“We detected signs that cannabinoids contribute to the sophisticated fabric network of intercellular communications,” Louria-Hayon explained.
“Intercellular communication based on cannabis-like substances also exist in the immune system,” he said. “If we understand how cannabinoid components are used in intercellular communication, we can help influence this communication in the event of a disease, to disrupt it or empower the communication to convey desired messages.”
He added: “We hope that by decoding the cannabinoid activity mechanism during inflammatory storms, we can treat COVID-19 patients where conventional drugs have failed.
“The uniqueness of our cannabis treatments is based on our understanding of the mechanisms of cannabinoids activity and scientific findings.”
In order to properly understand cannabis's effects on COVID-19, researchers are drawing on samples from COVID-19 patients, which was accessed through Rambam's Biobank database.
“We saw the establishment of a Biobank pool for COVID-19 research as essential to securing rapid answers and accelerating critically needed research,” Rambam Medical Research Institute director Dr. Shlomit Yehudai-Reshef explained.
“Blood samples are the most accessible resource for continuous sampling—to understand biological processes during the disease and to develop vaccines and drugs.”

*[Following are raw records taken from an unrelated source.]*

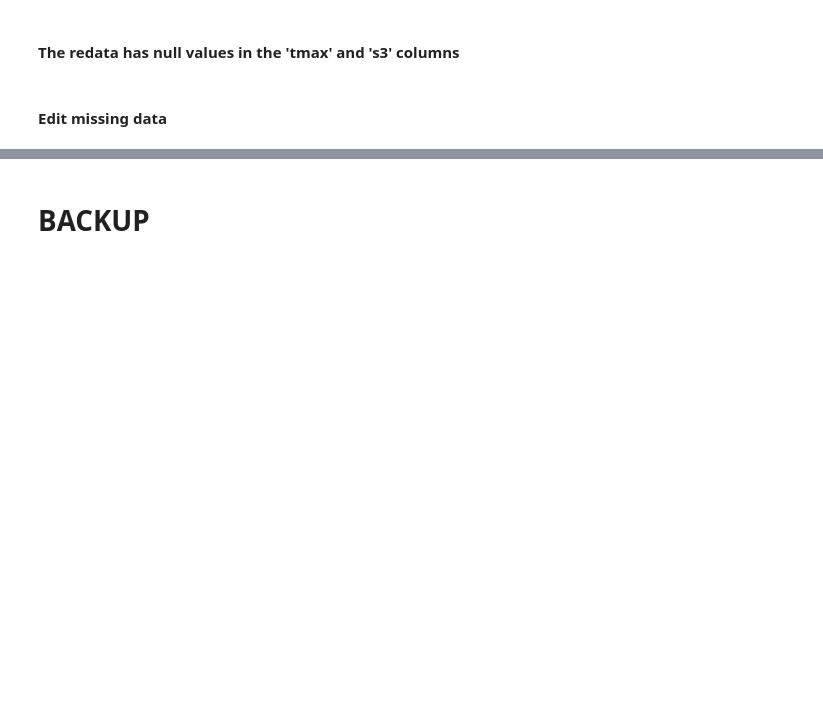
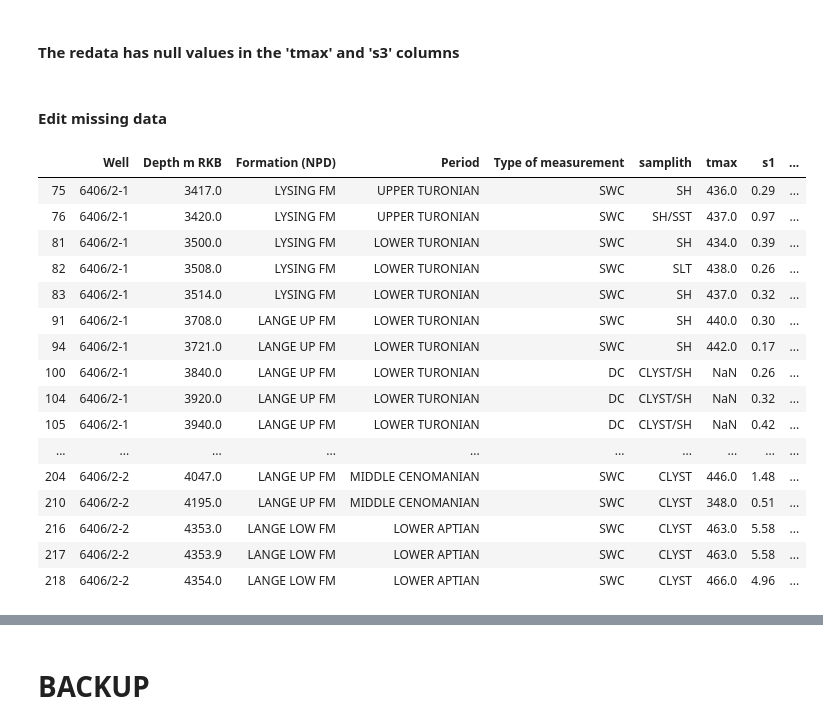
Before and after one commit to ABDunbar/Chronostrat-RE-data-merge, a Jupyter notebook: Excel_import.ipynb, the cells around one changed output, grey strips where cells are left out. Saved outputs shown, nothing was run; the diff lists cells and outputs as text; code cells hidden in the pictures; blank space fills up the shorter version.

```diff
--- a/Excel_import.ipynb
+++ b/Excel_import.ipynb
@@ -37,0 +151,2 @@ odict_keys(['Chronostrat', 'RE data'])
+# %%
+df = main(filepath)
@@ -87,4 +216,22 @@ print (redata.apply(num_missing, axis=1).head()) #axis=1 row
 # %% [markdown]
 #### Edit missing data
 # %%
-#null_data = df[df.isnull().any(axis=1)]
+merge[merge.isnull().any(axis=1)]
+# %% [output]
+|  | Well | Depth m RKB | Formation (NPD) | Period | Type of measurement | samplith | tmax | s1 | ... |
+| 75 | 6406/2-1 | 3417.0 | LYSING FM | UPPER TURONIAN | SWC | SH | 436.0 | 0.29 | ... |
+| 76 | 6406/2-1 | 3420.0 | LYSING FM | UPPER TURONIAN | SWC | SH/SST | 437.0 | 0.97 | ... |
+| 81 | 6406/2-1 | 3500.0 | LYSING FM | LOWER TURONIAN | SWC | SH | 434.0 | 0.39 | ... |
+| 82 | 6406/2-1 | 3508.0 | LYSING FM | LOWER TURONIAN | SWC | SLT | 438.0 | 0.26 | ... |
+| 83 | 6406/2-1 | 3514.0 | LYSING FM | LOWER TURONIAN | SWC | SH | 437.0 | 0.32 | ... |
+| 91 | 6406/2-1 | 3708.0 | LANGE UP FM | LOWER TURONIAN | SWC | SH | 440.0 | 0.30 | ... |
+| 94 | 6406/2-1 | 3721.0 | LANGE UP FM | LOWER TURONIAN | SWC | SH | 442.0 | 0.17 | ... |
+| 100 | 6406/2-1 | 3840.0 | LANGE UP FM | LOWER TURONIAN | DC | CLYST/SH | NaN | 0.26 | ... |
+| 104 | 6406/2-1 | 3920.0 | LANGE UP FM | LOWER TURONIAN | DC | CLYST/SH | NaN | 0.32 | ... |
+| 105 | 6406/2-1 | 3940.0 | LANGE UP FM | LOWER TURONIAN | DC | CLYST/SH | NaN | 0.42 | ... |
+| ... | ... | ... | ... | ... | ... | ... | ... | ... | ... |
+| 204 | 6406/2-2 | 4047.0 | LANGE UP FM | MIDDLE CENOMANIAN | SWC | CLYST | 446.0 | 1.48 | ... |
+| 210 | 6406/2-2 | 4195.0 | LANGE UP FM | MIDDLE CENOMANIAN | SWC | CLYST | 348.0 | 0.51 | ... |
+| 216 | 6406/2-2 | 4353.0 | LANGE LOW FM | LOWER APTIAN | SWC | CLYST | 463.0 | 5.58 | ... |
+| 217 | 6406/2-2 | 4353.9 | LANGE LOW FM | LOWER APTIAN | SWC | CLYST | 463.0 | 5.58 | ... |
+| 218 | 6406/2-2 | 4354.0 | LANGE LOW FM | LOWER APTIAN | SWC | CLYST | 466.0 | 4.96 | ... |
```
Also changed, not shown: parts of 49 cells of this notebook.
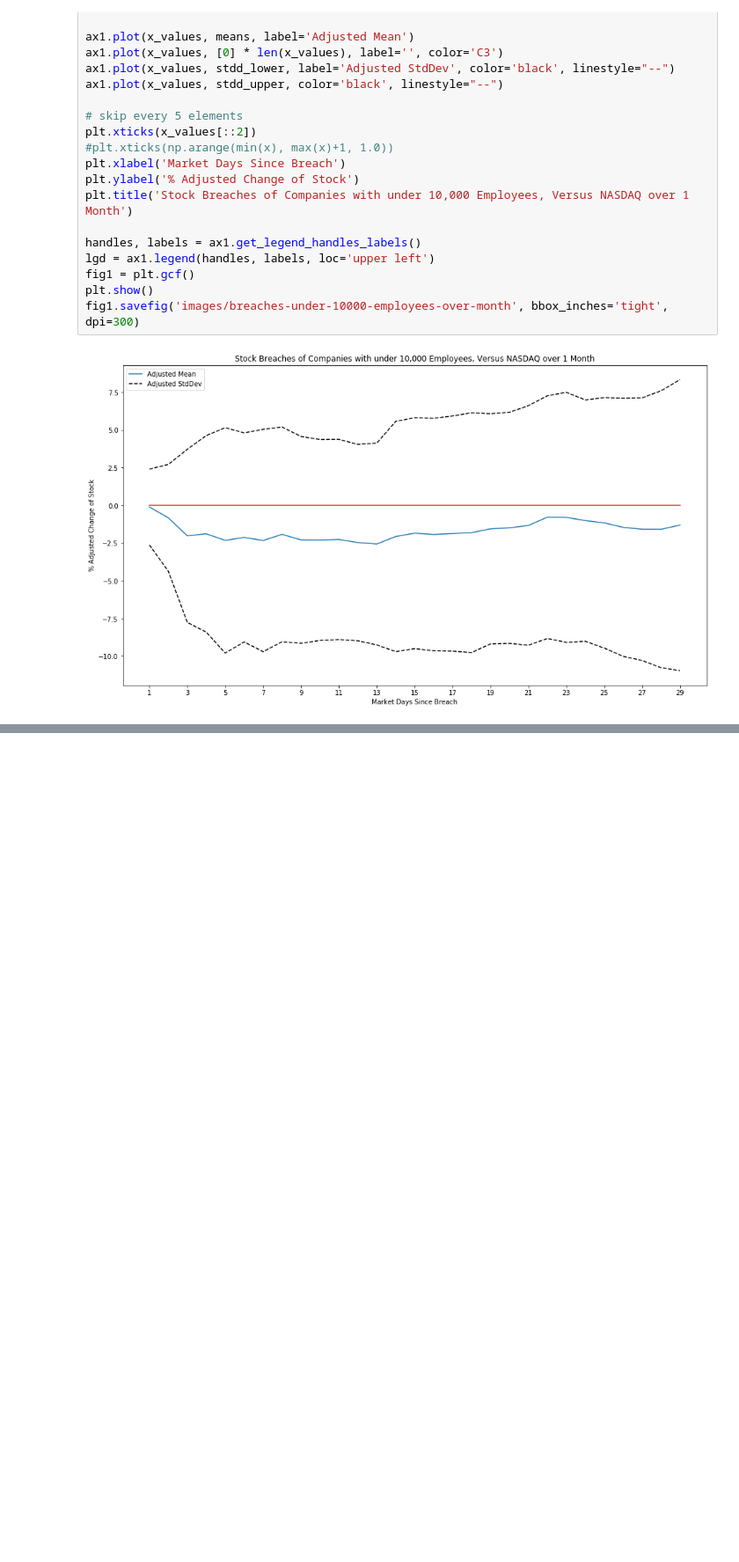
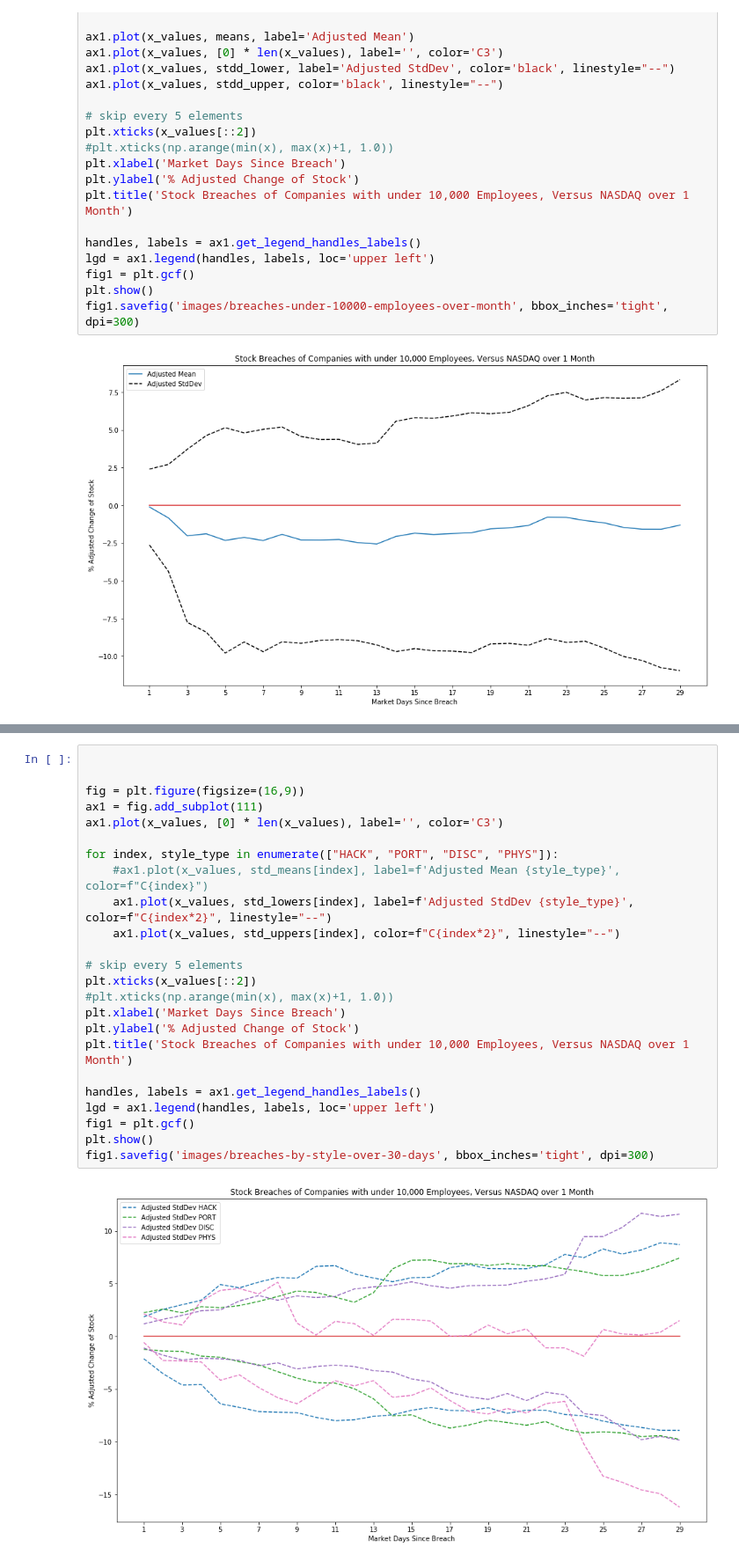
Before and after one commit to csanders-git/StockData, a Jupyter notebook: Stock_Data.ipynb, the cells around one changed output, grey strips where cells are left out. Shown at 88% size. Saved outputs shown, nothing was run; the diff lists cells and outputs as text; blank space fills up the shorter version.

```diff
--- a/Stock_Data.ipynb
+++ b/Stock_Data.ipynb
@@ -2177,0 +2333,26 @@ fig1.savefig('images/breaches-under-10000-employees-over-month', bbox_inches='ti
+# %%
+
+
+fig = plt.figure(figsize=(16,9))
+ax1 = fig.add_subplot(111)
+ax1.plot(x_values, [0] * len(x_values), label='', color='C3')
+
+for index, style_type in enumerate(["HACK", "PORT", "DISC", "PHYS"]):
+    #ax1.plot(x_values, std_means[index], label=f'Adjusted Mean {style_type}', color=f"C{index}")
+    ax1.plot(x_values, std_lowers[index], label=f'Adjusted StdDev {style_type}', color=f"C{index*2}", linestyle="--")
+    ax1.plot(x_values, std_uppers[index], color=f"C{index*2}", linestyle="--")
+
+# skip every 5 elements
+plt.xticks(x_values[::2])
+#plt.xticks(np.arange(min(x), max(x)+1, 1.0))
+plt.xlabel('Market Days Since Breach')
+plt.ylabel('% Adjusted Change of Stock')
+plt.title('Stock Breaches of Companies with under 10,000 Employees, Versus NASDAQ over 1 Month')
+
+handles, labels = ax1.get_legend_handles_labels()
+lgd = ax1.legend(handles, labels, loc='upper left')
+fig1 = plt.gcf()
+plt.show()
+fig1.savefig('images/breaches-by-style-over-30-days', bbox_inches='tight', dpi=300)
+# %% [output]
+[figure, added]
```
Also changed, not shown: parts of 16 cells of this notebook, 14 other files.
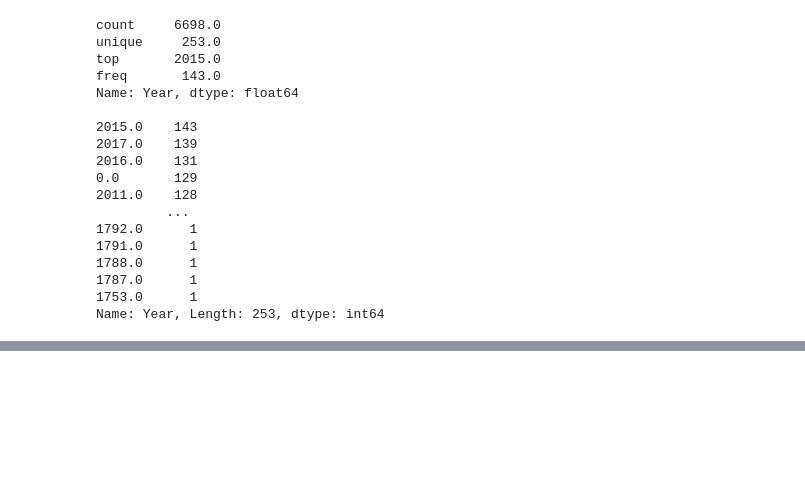
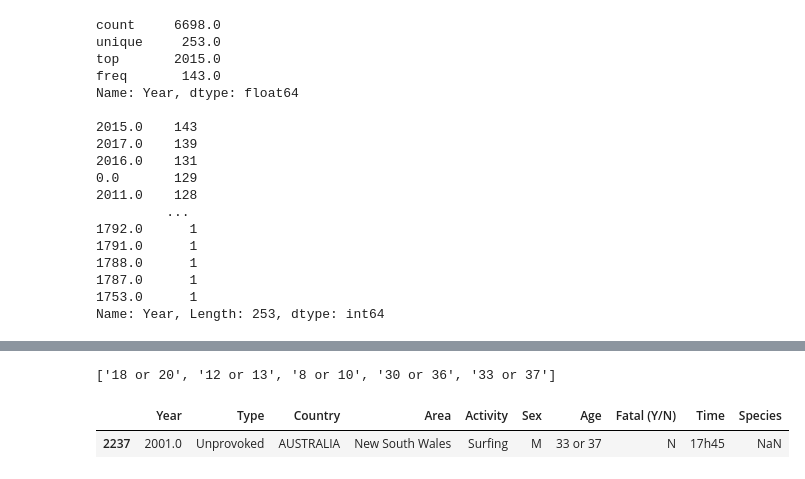
Before and after one commit to Guocorrea/IronHack, a Jupyter notebook: Global_Shark_Attack.ipynb, the cells around one changed output, grey strips where cells are left out. Drawn from its saved outputs; the diff is of its cells as text; code cells hidden in the pictures; blank space fills up the shorter version.

```diff
--- a/Global_Shark_Attack.ipynb
+++ b/Global_Shark_Attack.ipynb
@@ -334,0 +280,22 @@ memory usage: 2.3+ MB
+# %%
+# Encontrar todos os elementos da atck['Age'] com idade 'x or y'
+import regex as re
+
+padrão = '[ 0-9]+[ or]+[ 0-9]+'
+lista_or = list()
+for i in atck['Age']:
+    try:
+        if i in re.findall(padrão, i):
+            lista_or.append(i)
+    except:
+        None
+print(lista_or)
+# %% [output]
+['18 or 20', '12 or 13', '8 or 10', '30 or 36', '33 or 37']
+# %%
+# Encontrar e alterar essas idades para o primeiro número apresentado
+f = atck[atck['Age'] == '33 or 37']
+f
+# %% [output]
+|  | Year | Type | Country | Area | Activity | Sex | Age | Fatal (Y/N) | Time | Species |
+| 2237 | 2001.0 | Unprovoked | AUSTRALIA | New South Wales | Surfing | M | 33 or 37 | N | 17h45 | NaN |
```
Also changed, not shown: parts of 35 cells of this notebook.
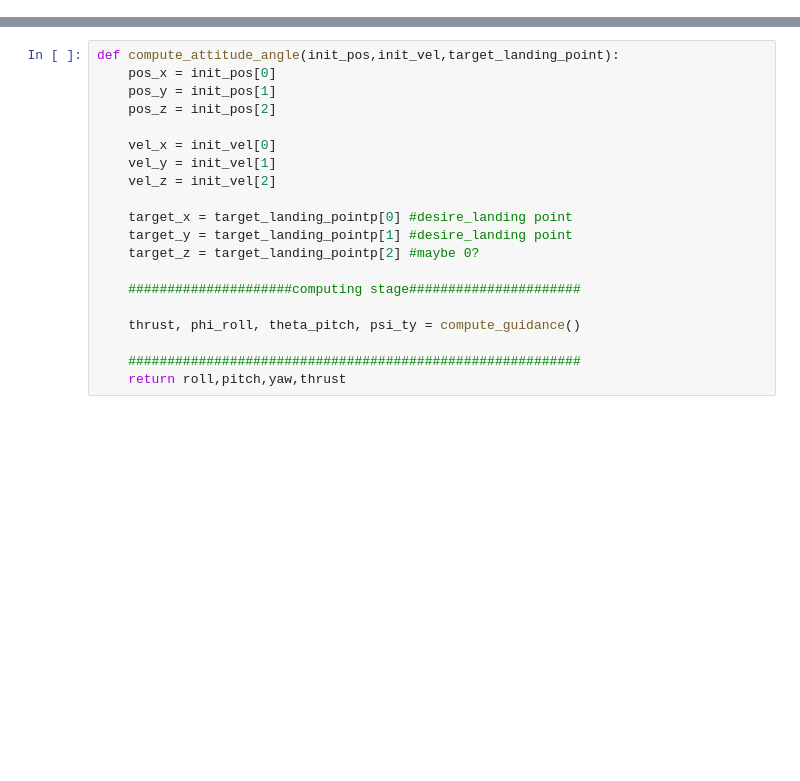
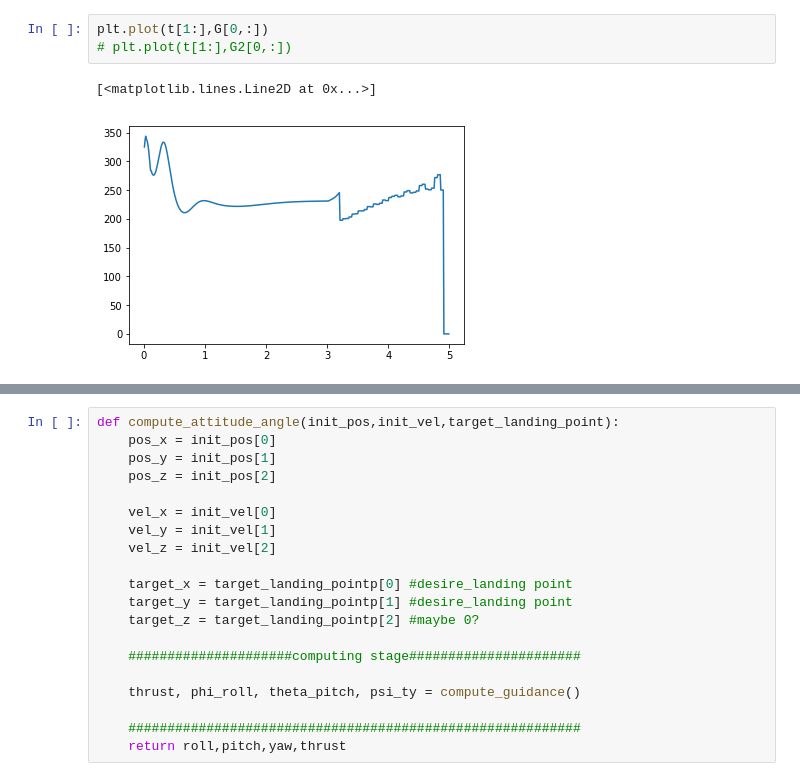
Before and after one commit to acsl-inha/drone_simulation, a Jupyter notebook: src/Euler_angle_guidance.ipynb, the cells around one changed output, grey strips where cells are left out. Drawn from its saved outputs; the diff is of its cells as text; blank space fills up the shorter version.

```diff
--- a/src/Euler_angle_guidance.ipynb
+++ b/src/Euler_angle_guidance.ipynb
@@ -171,0 +363,6 @@ print(elapsed_time)
+# %%
+plt.plot(t[1:],G[0,:])
+# plt.plot(t[1:],G2[0,:])
+# %% [output]
+[<matplotlib.lines.Line2D at 0x...>]
+[figure, added]
```
Also changed, not shown: parts of 14 cells of this notebook, 5 other files.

“At Rambam, dozens of COVID-19 patients have been hospitalized in recent weeks, from whom blood samples were collected for clinical and research purposes,” she added, explaining that “despite the complexity and high risk, we found a safe way to separate the white blood cells, including the immune cells from verified patients.”